> What is needed
Throughout the records below, find the lines with the string "cleanup" and give how many there are, nothing else.

> Record extracts
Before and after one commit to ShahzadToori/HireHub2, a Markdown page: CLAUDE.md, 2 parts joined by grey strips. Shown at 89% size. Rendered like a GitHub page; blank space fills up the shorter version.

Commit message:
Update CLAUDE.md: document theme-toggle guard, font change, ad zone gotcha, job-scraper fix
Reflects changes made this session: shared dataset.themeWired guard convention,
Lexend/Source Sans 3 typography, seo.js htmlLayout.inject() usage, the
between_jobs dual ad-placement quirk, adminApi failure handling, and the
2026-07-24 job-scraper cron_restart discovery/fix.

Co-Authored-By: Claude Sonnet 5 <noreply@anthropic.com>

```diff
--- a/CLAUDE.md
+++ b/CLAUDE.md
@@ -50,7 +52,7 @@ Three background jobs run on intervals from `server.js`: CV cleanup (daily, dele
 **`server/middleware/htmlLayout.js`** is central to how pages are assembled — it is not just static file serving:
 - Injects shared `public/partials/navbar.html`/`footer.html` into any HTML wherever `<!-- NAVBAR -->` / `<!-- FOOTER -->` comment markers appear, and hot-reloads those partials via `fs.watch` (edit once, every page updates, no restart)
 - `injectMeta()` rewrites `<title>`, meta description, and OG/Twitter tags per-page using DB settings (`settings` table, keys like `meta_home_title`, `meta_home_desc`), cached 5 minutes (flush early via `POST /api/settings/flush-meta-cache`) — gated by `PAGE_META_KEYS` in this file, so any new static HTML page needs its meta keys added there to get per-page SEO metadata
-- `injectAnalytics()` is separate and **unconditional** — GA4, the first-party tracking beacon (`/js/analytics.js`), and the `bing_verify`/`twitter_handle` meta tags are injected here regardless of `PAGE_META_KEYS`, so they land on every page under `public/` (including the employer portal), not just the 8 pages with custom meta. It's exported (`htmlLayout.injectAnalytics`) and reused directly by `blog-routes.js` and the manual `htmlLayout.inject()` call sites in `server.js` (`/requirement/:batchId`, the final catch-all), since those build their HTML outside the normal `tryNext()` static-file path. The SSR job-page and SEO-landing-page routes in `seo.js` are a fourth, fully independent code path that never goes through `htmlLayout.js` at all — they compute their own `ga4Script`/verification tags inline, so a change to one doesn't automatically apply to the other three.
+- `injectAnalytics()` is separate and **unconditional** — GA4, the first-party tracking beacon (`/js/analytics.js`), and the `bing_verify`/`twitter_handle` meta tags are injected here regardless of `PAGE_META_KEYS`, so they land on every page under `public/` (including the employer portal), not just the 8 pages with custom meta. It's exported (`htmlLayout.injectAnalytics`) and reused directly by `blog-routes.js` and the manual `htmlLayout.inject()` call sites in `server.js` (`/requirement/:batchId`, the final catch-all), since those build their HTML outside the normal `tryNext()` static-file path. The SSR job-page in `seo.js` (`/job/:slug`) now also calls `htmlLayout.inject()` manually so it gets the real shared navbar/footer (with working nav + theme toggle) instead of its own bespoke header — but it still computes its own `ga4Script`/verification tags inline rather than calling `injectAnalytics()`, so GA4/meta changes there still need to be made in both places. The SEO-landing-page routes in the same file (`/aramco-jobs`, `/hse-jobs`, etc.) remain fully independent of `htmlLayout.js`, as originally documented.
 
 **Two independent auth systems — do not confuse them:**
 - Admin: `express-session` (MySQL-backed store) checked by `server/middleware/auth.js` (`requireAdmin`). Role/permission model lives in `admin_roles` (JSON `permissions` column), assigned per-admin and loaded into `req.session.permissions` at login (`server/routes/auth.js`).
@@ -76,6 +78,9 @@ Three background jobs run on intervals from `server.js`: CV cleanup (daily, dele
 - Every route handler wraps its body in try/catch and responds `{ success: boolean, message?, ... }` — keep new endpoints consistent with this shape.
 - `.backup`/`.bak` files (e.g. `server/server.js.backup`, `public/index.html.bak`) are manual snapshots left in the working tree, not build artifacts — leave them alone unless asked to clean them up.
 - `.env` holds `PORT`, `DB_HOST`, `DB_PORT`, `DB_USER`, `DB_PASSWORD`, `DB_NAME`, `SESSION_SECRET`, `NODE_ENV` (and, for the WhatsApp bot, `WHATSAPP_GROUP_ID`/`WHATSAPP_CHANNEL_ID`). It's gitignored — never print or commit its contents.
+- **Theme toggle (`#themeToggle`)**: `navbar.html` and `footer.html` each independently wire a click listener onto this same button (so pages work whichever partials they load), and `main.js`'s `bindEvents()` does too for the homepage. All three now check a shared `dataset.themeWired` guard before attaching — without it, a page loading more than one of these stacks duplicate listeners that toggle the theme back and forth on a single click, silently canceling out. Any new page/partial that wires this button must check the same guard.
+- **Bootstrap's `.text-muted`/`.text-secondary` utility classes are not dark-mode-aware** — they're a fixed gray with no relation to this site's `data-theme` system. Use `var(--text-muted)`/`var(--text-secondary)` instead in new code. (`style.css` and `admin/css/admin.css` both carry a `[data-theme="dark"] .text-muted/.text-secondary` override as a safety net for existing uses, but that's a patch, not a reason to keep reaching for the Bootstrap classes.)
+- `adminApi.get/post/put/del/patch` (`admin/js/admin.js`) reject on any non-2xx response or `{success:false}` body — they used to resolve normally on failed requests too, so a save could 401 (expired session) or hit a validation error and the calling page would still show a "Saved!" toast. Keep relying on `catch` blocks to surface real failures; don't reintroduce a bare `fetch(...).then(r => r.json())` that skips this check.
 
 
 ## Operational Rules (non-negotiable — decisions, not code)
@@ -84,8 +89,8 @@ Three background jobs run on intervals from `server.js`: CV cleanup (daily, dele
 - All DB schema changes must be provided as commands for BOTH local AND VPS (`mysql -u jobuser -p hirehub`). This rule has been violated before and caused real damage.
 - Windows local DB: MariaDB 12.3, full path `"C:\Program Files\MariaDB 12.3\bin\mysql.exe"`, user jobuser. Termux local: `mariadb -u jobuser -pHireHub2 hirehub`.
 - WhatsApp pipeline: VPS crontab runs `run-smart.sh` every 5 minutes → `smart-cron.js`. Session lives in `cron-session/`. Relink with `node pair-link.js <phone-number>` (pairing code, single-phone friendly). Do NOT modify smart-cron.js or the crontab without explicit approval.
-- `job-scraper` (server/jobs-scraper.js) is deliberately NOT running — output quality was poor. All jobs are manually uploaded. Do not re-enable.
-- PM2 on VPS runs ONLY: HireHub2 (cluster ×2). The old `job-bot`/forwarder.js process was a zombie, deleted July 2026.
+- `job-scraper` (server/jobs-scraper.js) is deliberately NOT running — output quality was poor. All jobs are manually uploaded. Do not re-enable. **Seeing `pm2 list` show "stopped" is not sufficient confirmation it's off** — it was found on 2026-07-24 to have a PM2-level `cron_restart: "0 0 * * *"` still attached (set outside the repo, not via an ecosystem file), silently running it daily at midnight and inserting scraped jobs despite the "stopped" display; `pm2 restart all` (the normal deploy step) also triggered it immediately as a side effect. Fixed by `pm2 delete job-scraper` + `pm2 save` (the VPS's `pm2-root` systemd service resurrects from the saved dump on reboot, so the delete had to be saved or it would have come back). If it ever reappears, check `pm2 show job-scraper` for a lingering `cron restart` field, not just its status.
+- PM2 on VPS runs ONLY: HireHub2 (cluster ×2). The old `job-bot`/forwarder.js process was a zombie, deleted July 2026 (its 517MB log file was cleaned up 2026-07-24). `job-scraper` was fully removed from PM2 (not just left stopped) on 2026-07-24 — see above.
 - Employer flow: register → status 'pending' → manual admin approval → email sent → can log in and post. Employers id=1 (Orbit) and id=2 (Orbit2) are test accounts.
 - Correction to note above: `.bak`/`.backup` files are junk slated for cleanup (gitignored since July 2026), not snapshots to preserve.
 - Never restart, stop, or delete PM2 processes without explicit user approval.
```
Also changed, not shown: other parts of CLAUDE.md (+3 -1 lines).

> Exercise answer
4